Considering the high reliance on third-party IT suppliers, financial institutions are more vulnerable and have increased exposure to operational events and the knock-on effects that can impact the supply chain. This concentration risk forces organisations to establish closer relationships with Critical Third-Party Suppliers (CTPs), in order to better understand the dependencies and potential vulnerabilities.

So, how do you enhance the firm’s resilience?

There are some practical steps we suggest the senior management adhere to:

  1. Connecting the existing ICT resilience and security practices with critical services:
    • Understanding the IT architecture that supports critical processes across the organisation, and identifying how the technology is managed and coordinated with key stakeholders
  2. Understanding your risks:
    • To test your resilience, it is necessary to identify the existing risk profile of the services and technology and link these elements to your Risk Appetite Statement
  3. Active Supply Management:
    • Your critical suppliers must become your partner on this journey. As part of the supplier lifecycle, it is necessary to evaluate all the ICT control points the firm takes into consideration when it comes to selecting a supplier. For critical services, it is highly recommended to perform an enhanced due diligence process, moving away from obsolete checklists to a risk-based approach. Your business security depends on how secure your suppliers are
  4. Testing, Testing and more Testing:
    • Practice is vital. Perform periodic testing exercises and evaluate how teams respond to different disruptions. Use this data to calibrate and control future responses. Invite your critical suppliers to be part of these testing exercises
  5. Governance & Reporting:
    • Continuous oversight and monitoring will provide the necessary information to allow you to make strategic business decisions. The goal of establishing a business resilience programme is to protect the business assets and minimise any potential impact on the market

Resilience is not just a word, it is a sum of actions. The question is not ‘if’ the organisation will have an operational disruption, it’s ‘when.’ Operational disruption will happen, and the organisation must be ready to identify, prepare, respond, adapt, recover and learn from those disruptions.

How TORI can Help

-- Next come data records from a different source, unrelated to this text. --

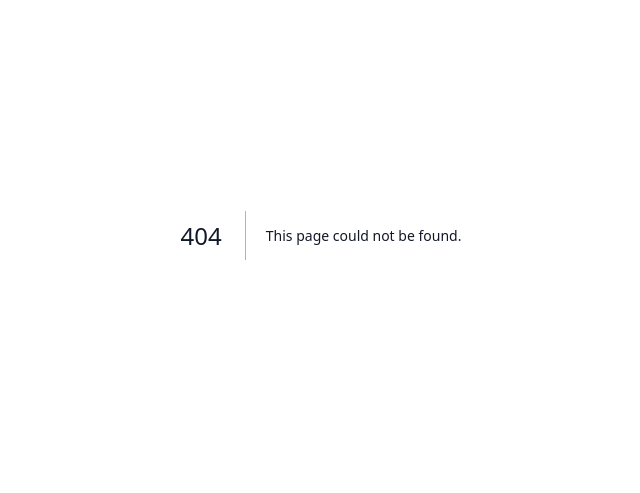
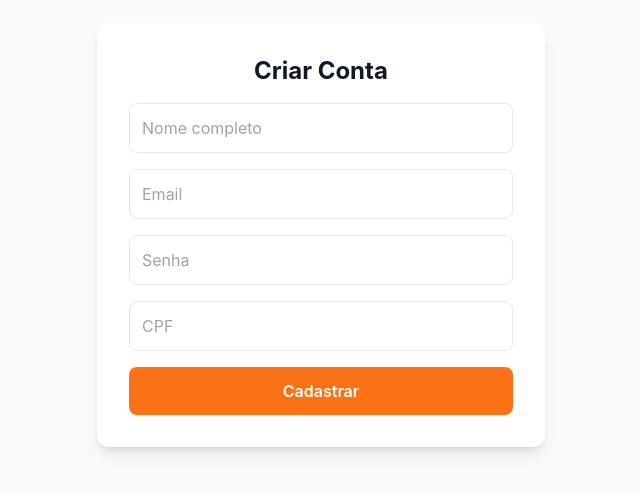
Before and after one commit to deniscansio/scaleconnect, a Next.js app: page /app/signup in a window 1280 px wide. Before the commit this address had no page. Shown: the part 165-658 px from the top of the page, without its empty margins (319-959 px from the left). Built offline with nearby package versions, Linux system fonts and the light colour scheme.

Commit message:
Create page.tsx

```diff
--- /dev/null
+++ b/app/app/signup/page.tsx
@@ -0,0 +1,110 @@
+'use client'
+
+import { useState } from 'react'
+import { useRouter } from 'next/navigation'
+import axios from 'axios'
+
+export default function SignupPage() {
+  const router = useRouter()
+
+  const [form, setForm] = useState({
+    fullName: '',
+    email: '',
+    password: '',
+    cpf: ''
+  })
+
+  const [loading, setLoading] = useState(false)
+
+  const formatCPF = (value: string) => {
+    value = value.replace(/\D/g, '')
+    value = value.replace(/(\d{3})(\d)/, '$1.$2')
+    value = value.replace(/(\d{3})(\d)/, '$1.$2')
+    value = value.replace(/(\d{3})(\d{1,2})$/, '$1-$2')
+    return value
+  }
+
+  const handleChange = (field: string, value: string) => {
+    if (field === 'cpf') {
+      value = formatCPF(value)
+    }
+    setForm({ ...form, [field]: value })
+  }
+
+  const handleSubmit = async (e: any) => {
+    e.preventDefault()
+
+    if (!form.cpf) {
+      alert('CPF é obrigatório')
+      return
+    }
+
+    try {
+      setLoading(true)
+
+      await axios.post('/api/auth/signup', form)
+
+      alert('✅ Cadastro realizado com sucesso!')
+      router.push('/login')
+    } catch (error) {
+      alert('Erro ao cadastrar')
+    } finally {
+      setLoading(false)
+    }
+  }
+
+  return (
+    <div className="min-h-screen flex items-center justify-center bg-gray-50">
+      <form
+        onSubmit={handleSubmit}
+        className="bg-white p-8 rounded-xl shadow-lg w-full max-w-md space-y-4"
+      >
+        <h1 className="text-2xl font-bold text-center">Criar Conta</h1>
+
+        <input
+          type="text"
+          placeholder="Nome completo"
+          value={form.fullName}
+          onChange={(e) => handleChange('fullName', e.target.value)}
+          className="w-full border p-3 rounded-lg"
+          required
+        />
+
+        <input
+          type="email"
+          placeholder="Email"
+          value={form.email}
+          onChange={(e) => handleChange('email', e.target.value)}
+          className="w-full border p-3 rounded-lg"
+          required
+        />
+
+        <input
+          type="password"
+          placeholder="Senha"
+          value={form.password}
+          onChange={(e) => handleChange('password', e.target.value)}
+          className="w-full border p-3 rounded-lg"
+          required
+        />
+
+        <input
+          type="text"
+          placeholder="CPF"
+          value={form.cpf}
+          onChange={(e) => handleChange('cpf', e.target.value)}
+          className="w-full border p-3 rounded-lg"
+          required
+        />
+
+        <button
+          type="submit"
+          disabled={loading}
+          className="w-full bg-orange-500 text-white p-3 rounded-lg font-semibold"
+        >
+          {loading ? 'Cadastrando...' : 'Cadastrar'}
+        </button>
+      </form>
+    </div>
+  )
+}
```
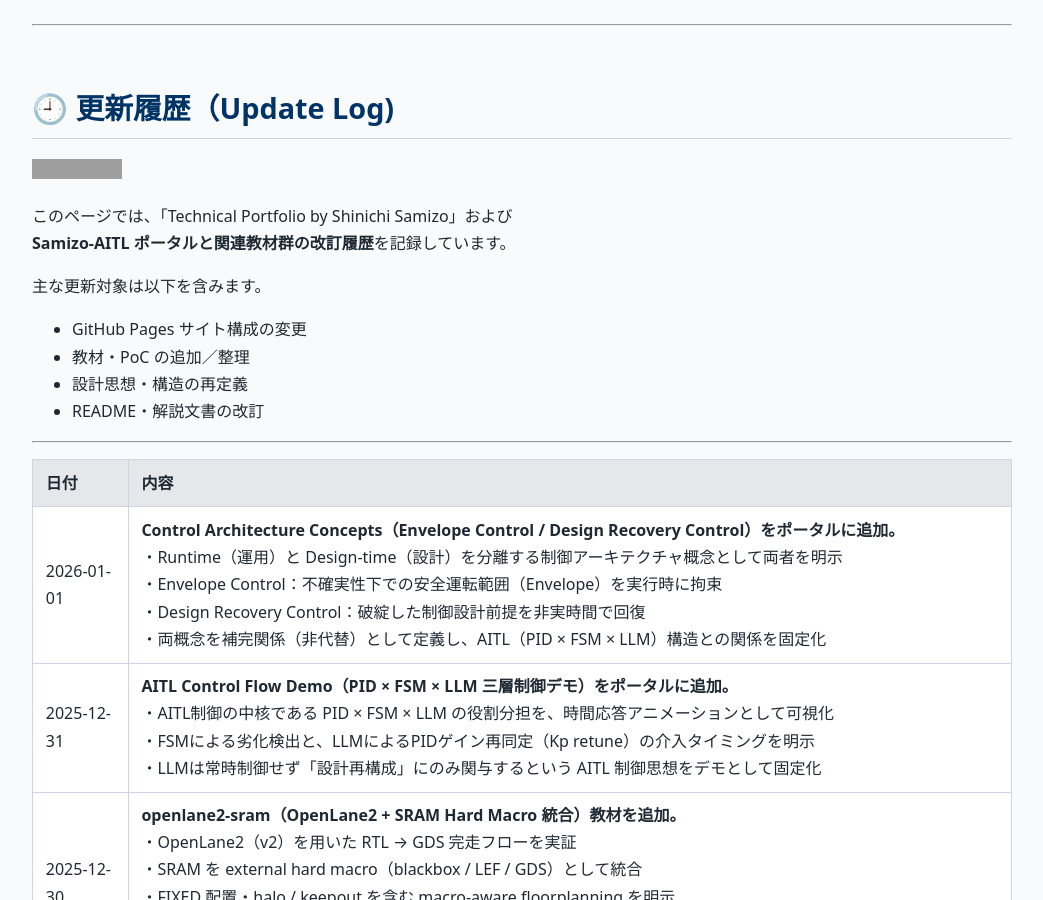
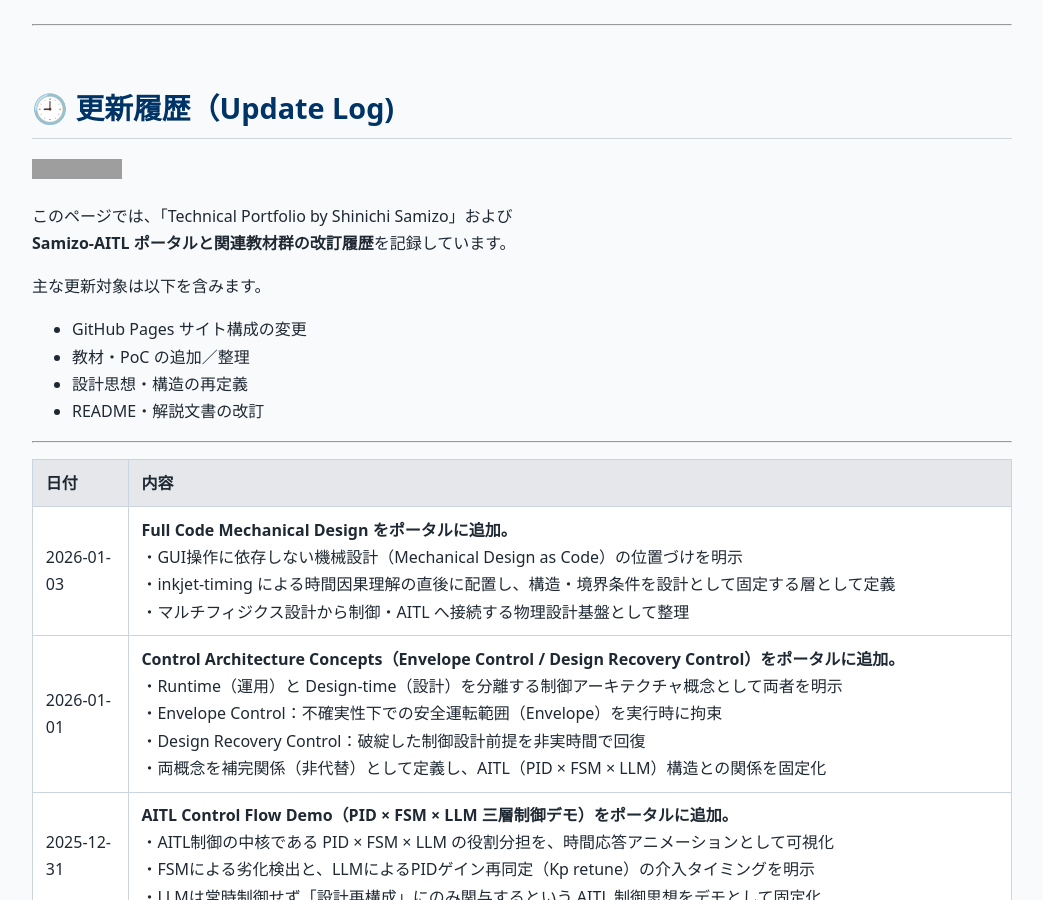
Before and after one commit to Samizo-AITL/Samizo-AITL.github.io, a Jekyll site: the page built from about/update/index.md, in a window 1280 px wide and 900 px high. Shown: the whole window, without its empty margins (118-1161 px from the left). Built offline with Jekyll 4.4.1, drawn with Linux system fonts in a browser that asks for light colours; grey boxes are pictures that could not be loaded.

Commit message:
Update index.md

```diff
--- a/about/update/index.md
+++ b/about/update/index.md
@@ -23,6 +23,7 @@ description: Samizo-AITLおよび関連教材の改訂履歴（GitHub Pagesポ
 
 | 日付       | 内容 |
 |------------|------|
+| 2026-01-03 | **Full Code Mechanical Design をポータルに追加。**<br>・GUI操作に依存しない機械設計（Mechanical Design as Code）の位置づけを明示<br>・inkjet-timing による時間因果理解の直後に配置し、構造・境界条件を設計として固定する層として定義<br>・マルチフィジクス設計から制御・AITL へ接続する物理設計基盤として整理 |
 | 2026-01-01 | **Control Architecture Concepts（Envelope Control / Design Recovery Control）をポータルに追加。**<br>・Runtime（運用）と Design-time（設計）を分離する制御アーキテクチャ概念として両者を明示<br>・Envelope Control：不確実性下での安全運転範囲（Envelope）を実行時に拘束<br>・Design Recovery Control：破綻した制御設計前提を非実時間で回復<br>・両概念を補完関係（非代替）として定義し、AITL（PID × FSM × LLM）構造との関係を固定化 |
 | 2025-12-31 | **AITL Control Flow Demo（PID × FSM × LLM 三層制御デモ）をポータルに追加。**<br>・AITL制御の中核である PID × FSM × LLM の役割分担を、時間応答アニメーションとして可視化<br>・FSMによる劣化検出と、LLMによるPIDゲイン再同定（Kp retune）の介入タイミングを明示<br>・LLMは常時制御せず「設計再構成」にのみ関与するという AITL 制御思想をデモとして固定化 |
 | 2025-12-30 | **openlane2-sram（OpenLane2 + SRAM Hard Macro 統合）教材を追加。**<br>・OpenLane2（v2）を用いた RTL → GDS 完走フローを実証<br>・SRAM を external hard macro（blackbox / LEF / GDS）として統合<br>・FIXED 配置・halo / keepout を含む macro-aware floorplanning を明示<br>・GDS 図（ブロックレベル／標準セルレベル）を証拠として掲載し、SoC 物理設計における「SRAM 中身は見ない」設計作法を明文化 |
```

Operational Resilience – is the next significant regulatory pillar. Ultimately, Operational Resilience is a Board responsibility which needs to be driven top-down. These regulatory commitments dove-tail with other business commitments including Technology and Supply chain risk.

We can help you with:

  1. Maturity Assessment & Programme Assurance
  2. Developing a robust Operational Resilience Strategy: resilience by design
  3. Subject Matter Expertise for Roadmap definition and Programme Execution / Delivery
  4. Developing a Target Operating Model: What does good look like?
  5. Third-Party Risk Management & Outsourcing: expanding your resilience programme beyond your office doors.